In seeing the possibility of taking the idea of such power further, he did described what have been moving societies and nations through out history . If he could be believed the author would seem to believe that it was will to power that has brought the rise of empires. But it would seem, author would lack the explanation on the fall of empires except the inevitable inference another nation or entity must have raised more to power, thus causing the defeat of the old.
In seeing the dominance of some individual over other individuals and nations over other nations, the author was seeing an exercise of power which was sustaining how the world has run. Nietzsche’s passion on his aphorisms could even be having the effect of finding some contradiction to the life of the person if subjected to many interpretations. One contradiction that could be drawn is the assumption about what could be the primary instinct than even willing to use violence. Could he be advocating the use of violence to justify one’s rise to power?
But a deeper analysis if his work may find the insight that he was talking of will to power in the context of self-motivation or rise above human weakness to succumb to hopelessness. Lest he could be interpreted to promoting chaos in all manners to justify rise to power, it may be asserted he may just want to improve the lot of the individual who may be beset by the feeling of human frailty. His work could then be considered a self-help psychology . Thus self-overcoming morality on Nietzsche’s work may actually mean to create an ant-thesis on what may be called slave or herd morality .
He therefore took time describing the slaves or herd as the great number of humans as written in history that have chosen to obeyed and follow than to rise to one’s capacity to power. The author noted the use of judgment and condemnations in other philosophies being used as way of revenge against the less limited , thus his concern for such herd morality depriving people their tendencies for creative drive.

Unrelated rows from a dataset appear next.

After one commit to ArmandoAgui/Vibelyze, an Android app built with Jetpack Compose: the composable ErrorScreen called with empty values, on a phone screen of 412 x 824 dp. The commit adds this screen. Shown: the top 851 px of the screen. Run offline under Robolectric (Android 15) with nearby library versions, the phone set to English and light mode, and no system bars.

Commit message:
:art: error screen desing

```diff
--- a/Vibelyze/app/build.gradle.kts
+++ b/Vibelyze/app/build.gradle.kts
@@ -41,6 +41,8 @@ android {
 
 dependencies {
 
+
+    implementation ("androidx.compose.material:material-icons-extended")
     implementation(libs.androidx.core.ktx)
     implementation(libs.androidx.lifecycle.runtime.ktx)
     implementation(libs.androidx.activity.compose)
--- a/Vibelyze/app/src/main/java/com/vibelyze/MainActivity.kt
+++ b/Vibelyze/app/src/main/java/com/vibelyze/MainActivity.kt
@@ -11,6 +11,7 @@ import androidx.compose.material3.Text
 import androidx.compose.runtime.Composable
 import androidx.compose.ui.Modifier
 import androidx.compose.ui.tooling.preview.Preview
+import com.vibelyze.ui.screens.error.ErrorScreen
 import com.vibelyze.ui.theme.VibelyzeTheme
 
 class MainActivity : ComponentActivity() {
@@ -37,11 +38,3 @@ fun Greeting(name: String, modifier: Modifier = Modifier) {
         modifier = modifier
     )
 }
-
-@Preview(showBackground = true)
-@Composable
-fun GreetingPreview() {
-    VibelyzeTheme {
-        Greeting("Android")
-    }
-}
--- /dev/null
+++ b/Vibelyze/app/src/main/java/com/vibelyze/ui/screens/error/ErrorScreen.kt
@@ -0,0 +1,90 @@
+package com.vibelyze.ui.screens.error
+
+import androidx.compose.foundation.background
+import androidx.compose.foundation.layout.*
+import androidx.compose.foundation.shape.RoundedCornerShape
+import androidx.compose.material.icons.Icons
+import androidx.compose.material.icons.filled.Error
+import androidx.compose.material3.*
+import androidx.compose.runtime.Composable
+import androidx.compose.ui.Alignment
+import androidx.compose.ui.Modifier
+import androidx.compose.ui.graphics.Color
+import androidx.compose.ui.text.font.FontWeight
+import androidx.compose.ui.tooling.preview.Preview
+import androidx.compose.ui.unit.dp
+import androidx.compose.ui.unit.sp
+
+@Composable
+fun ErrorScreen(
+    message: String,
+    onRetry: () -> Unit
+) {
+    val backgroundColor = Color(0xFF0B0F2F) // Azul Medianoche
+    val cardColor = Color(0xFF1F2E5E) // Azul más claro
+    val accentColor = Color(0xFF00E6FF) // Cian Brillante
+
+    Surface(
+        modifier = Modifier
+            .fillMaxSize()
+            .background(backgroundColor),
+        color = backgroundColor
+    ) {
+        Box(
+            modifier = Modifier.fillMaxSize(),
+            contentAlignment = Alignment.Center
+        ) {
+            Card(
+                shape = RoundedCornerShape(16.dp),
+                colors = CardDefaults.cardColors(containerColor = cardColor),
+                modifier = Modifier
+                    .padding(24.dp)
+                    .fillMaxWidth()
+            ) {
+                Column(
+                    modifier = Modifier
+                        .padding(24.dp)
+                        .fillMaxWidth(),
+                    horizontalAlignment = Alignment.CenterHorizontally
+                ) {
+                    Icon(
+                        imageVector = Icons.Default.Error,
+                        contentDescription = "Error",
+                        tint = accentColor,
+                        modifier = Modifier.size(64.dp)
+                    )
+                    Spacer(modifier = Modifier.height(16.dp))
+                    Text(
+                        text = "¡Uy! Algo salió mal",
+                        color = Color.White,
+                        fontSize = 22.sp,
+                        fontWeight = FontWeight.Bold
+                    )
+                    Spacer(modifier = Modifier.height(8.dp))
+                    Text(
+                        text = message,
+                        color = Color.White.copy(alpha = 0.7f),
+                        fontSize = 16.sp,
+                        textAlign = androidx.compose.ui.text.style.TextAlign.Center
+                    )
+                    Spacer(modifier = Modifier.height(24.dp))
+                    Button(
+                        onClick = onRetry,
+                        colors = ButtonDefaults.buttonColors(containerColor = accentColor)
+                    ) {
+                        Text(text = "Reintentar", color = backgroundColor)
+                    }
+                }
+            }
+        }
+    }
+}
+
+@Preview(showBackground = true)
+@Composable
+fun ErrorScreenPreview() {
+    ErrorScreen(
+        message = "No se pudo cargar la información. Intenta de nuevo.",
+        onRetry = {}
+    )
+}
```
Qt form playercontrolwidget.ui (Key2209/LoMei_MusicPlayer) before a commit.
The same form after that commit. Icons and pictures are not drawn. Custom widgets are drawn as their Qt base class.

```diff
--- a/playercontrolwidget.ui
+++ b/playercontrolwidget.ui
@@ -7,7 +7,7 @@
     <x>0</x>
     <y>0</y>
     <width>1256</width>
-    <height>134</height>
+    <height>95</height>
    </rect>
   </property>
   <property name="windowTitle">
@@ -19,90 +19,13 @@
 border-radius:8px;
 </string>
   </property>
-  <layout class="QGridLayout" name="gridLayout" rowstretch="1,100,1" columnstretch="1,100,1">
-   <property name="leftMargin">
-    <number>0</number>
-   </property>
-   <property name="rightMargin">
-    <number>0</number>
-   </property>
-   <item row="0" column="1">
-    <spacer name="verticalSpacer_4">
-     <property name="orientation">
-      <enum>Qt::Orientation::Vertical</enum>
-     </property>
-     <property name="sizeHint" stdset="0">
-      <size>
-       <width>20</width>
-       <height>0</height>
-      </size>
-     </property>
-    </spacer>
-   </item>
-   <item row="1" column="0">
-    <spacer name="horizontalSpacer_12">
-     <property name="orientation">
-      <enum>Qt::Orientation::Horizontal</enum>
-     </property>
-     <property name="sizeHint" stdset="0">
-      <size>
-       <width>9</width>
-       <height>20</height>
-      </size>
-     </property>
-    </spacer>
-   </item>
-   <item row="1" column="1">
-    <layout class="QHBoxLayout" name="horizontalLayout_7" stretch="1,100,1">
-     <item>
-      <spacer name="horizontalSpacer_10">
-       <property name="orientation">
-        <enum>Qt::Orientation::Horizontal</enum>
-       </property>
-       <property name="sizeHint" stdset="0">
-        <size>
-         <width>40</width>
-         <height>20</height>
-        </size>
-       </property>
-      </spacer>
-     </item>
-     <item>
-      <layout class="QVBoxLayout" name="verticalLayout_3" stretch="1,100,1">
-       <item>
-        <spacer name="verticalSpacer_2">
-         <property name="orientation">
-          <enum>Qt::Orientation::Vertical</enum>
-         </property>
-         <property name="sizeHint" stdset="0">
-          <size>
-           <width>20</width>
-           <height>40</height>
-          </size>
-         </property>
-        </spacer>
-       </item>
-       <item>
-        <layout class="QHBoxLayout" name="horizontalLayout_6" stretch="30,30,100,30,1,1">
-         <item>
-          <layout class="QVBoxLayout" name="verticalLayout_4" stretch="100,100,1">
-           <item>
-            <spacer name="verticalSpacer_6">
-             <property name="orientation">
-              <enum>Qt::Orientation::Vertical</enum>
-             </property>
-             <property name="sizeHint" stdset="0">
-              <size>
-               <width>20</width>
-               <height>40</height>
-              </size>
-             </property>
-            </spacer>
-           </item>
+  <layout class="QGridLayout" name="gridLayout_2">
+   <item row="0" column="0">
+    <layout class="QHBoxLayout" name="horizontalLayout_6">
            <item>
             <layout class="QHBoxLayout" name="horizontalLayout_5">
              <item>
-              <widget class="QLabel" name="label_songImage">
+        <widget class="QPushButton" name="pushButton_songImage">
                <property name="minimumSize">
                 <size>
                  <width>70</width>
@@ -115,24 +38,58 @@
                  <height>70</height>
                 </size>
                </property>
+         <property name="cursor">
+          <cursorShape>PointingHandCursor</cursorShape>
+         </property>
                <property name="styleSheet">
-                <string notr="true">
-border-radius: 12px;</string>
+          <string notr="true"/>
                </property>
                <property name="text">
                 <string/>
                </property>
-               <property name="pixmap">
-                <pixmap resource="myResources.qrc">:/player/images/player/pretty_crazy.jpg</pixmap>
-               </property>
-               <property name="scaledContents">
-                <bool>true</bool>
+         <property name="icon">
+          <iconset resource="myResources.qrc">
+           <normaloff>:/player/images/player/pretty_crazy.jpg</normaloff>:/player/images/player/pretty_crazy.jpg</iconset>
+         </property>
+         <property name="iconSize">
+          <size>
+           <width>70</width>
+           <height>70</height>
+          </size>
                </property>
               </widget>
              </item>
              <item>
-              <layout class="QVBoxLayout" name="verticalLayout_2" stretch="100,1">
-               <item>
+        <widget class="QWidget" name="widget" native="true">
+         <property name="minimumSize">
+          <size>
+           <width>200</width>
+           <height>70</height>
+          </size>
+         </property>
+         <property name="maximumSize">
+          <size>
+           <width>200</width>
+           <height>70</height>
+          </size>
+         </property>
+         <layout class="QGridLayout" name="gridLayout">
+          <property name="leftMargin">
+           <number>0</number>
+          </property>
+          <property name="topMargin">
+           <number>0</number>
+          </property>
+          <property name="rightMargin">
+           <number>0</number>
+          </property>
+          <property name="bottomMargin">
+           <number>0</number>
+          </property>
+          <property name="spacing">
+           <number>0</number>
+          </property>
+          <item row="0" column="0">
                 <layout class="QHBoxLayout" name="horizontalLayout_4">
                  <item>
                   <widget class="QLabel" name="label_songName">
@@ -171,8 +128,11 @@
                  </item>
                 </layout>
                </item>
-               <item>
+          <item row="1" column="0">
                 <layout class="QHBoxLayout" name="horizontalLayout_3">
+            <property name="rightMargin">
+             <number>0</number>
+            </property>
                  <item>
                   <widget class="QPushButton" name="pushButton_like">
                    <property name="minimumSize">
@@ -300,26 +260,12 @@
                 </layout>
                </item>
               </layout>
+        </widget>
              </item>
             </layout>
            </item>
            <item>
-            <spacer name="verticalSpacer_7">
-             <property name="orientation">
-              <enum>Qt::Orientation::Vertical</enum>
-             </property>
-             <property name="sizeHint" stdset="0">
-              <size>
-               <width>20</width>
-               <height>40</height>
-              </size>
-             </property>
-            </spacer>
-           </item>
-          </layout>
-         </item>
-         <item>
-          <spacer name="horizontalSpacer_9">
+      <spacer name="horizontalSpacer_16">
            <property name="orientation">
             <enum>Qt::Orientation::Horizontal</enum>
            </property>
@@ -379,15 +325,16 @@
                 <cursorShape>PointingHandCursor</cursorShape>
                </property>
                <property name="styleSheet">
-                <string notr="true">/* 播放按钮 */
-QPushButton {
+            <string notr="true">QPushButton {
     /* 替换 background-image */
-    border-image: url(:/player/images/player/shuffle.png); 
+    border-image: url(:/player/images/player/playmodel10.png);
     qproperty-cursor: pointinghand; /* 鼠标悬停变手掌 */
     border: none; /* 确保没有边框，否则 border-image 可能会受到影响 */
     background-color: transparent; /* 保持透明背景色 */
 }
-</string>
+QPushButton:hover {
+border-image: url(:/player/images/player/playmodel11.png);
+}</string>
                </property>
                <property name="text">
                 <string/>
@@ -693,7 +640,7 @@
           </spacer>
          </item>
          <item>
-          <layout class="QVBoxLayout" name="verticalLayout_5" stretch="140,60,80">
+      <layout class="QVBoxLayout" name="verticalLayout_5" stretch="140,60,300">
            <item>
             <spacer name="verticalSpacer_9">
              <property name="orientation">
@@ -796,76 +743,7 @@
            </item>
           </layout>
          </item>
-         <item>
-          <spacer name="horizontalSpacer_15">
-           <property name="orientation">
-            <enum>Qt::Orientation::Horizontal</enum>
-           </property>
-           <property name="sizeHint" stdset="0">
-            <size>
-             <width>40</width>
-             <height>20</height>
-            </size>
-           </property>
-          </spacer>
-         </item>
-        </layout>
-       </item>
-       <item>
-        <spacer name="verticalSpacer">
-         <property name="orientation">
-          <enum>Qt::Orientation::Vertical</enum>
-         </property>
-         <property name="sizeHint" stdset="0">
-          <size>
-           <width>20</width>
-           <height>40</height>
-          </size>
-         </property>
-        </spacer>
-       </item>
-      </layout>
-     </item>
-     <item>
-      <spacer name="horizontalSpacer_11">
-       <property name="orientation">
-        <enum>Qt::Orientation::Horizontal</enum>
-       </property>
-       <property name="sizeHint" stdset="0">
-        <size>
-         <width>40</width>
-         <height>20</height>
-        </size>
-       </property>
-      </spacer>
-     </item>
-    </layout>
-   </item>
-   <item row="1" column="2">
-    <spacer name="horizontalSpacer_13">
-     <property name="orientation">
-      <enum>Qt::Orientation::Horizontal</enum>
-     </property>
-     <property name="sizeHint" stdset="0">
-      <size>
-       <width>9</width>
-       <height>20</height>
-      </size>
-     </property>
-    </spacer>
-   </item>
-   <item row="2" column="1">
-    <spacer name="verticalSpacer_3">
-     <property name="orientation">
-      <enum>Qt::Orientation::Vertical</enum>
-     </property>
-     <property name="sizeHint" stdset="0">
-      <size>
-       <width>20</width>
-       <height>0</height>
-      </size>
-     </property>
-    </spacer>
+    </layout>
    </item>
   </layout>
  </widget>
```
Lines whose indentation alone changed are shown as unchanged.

Nietzsche is therefore advocating an invention of own morality and value as alternative to those that follows under the herd slavery and even to the extend of having attracting other to said tailored philosophy .
Nietzsche’s view on the role that de-divination of the world play is one of the case of just living naturally without self denial. Such was his view about the power to overcome problems and issues because of the desire to be above every circumstance and challenges as human nature would allow it. This is of course based on the author’s view on religion, which he considered to a `neurosis’, as one causing a deviant self-denial and sacrifice. He therefore denies any good that religion contributed to human society. Instead he believed it to have debased human nature.
His theory is akin to that of Karl Marx which considers religion as the opium of the people. He believed religion thus instead caused a divided social order. Seeing an age to overcome religion, he sees it as just part of the process of human development. It may be concluded that the work of Nietzsche as a work on philosophy has its leading also on works on psychology, particularly on self-help theories. The book has the effect or message of influencing what people should do to overcome mental weakness as regards problems to life.
The author was teaching an attitude which could call the will to live despite what one may feel. In finding justification for the author’s theory it needed the author to attack some philosophers on the basis on the act of philosophizing not on their teachings. His work has however incidentally great relationships to the work of some philosophers like Marx particularly on religion. But it is indeed a work on individuality.
Nietzsche, F. , Beyond Good and Evil (Great Books in Philosophy) (Paperback); Prometheus Books; New Ed edition, 1989